- Requirement -
Give the count of lines in the records that contain the string "RIGHT", and write nothing but that number.

- Data for review -
****
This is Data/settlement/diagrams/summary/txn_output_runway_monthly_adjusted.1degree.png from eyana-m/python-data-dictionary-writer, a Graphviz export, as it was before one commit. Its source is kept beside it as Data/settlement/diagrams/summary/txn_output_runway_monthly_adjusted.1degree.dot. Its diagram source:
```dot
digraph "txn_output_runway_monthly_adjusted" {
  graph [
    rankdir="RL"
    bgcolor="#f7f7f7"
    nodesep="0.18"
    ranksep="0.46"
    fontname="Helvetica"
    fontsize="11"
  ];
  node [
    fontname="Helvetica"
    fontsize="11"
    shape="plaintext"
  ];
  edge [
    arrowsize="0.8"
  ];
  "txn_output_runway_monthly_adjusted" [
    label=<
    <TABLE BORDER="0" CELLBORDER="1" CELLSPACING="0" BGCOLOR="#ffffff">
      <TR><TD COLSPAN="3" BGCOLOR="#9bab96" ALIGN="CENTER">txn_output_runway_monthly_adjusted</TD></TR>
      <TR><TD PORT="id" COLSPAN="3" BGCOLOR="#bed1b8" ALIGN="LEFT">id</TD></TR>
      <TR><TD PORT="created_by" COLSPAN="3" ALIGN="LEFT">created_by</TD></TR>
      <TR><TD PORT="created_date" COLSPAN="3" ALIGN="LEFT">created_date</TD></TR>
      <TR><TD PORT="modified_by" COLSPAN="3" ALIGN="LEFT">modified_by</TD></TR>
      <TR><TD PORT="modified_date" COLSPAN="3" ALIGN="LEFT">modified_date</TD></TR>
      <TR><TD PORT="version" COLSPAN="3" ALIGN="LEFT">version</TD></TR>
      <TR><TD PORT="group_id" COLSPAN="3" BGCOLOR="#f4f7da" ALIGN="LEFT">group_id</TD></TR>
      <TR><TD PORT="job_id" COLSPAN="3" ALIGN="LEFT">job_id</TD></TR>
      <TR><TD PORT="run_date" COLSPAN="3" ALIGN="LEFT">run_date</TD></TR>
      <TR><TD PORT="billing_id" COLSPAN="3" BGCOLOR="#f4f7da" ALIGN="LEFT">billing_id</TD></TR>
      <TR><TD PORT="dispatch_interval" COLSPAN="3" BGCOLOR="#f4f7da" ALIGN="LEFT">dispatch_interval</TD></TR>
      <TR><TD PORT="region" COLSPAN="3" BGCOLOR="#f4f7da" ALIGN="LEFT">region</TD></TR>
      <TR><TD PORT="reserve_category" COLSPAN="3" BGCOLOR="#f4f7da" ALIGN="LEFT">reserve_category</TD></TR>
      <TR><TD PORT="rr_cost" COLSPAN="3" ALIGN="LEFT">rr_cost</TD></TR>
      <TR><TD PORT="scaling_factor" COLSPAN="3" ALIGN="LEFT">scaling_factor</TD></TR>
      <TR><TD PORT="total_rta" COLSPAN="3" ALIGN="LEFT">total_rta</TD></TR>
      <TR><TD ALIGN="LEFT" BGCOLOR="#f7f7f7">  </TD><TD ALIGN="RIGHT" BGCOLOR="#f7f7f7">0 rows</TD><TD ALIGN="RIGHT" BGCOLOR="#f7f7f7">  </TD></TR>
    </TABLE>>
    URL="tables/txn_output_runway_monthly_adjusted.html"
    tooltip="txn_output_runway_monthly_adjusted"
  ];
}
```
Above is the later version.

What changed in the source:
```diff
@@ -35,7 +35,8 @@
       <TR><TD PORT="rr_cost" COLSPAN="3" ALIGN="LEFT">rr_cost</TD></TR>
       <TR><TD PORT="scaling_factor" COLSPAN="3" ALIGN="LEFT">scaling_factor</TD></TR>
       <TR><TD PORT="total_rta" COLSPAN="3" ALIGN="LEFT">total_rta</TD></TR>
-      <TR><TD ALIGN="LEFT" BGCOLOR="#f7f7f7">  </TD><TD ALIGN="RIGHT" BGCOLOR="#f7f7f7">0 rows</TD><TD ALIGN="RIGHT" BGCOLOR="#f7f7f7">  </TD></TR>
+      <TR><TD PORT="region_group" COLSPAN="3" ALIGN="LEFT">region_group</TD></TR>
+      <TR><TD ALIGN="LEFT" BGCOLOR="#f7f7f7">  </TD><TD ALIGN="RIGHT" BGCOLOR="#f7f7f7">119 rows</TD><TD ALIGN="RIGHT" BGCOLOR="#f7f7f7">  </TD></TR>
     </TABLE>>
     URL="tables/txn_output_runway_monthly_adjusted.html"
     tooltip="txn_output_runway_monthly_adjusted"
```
****
- Answer space -
3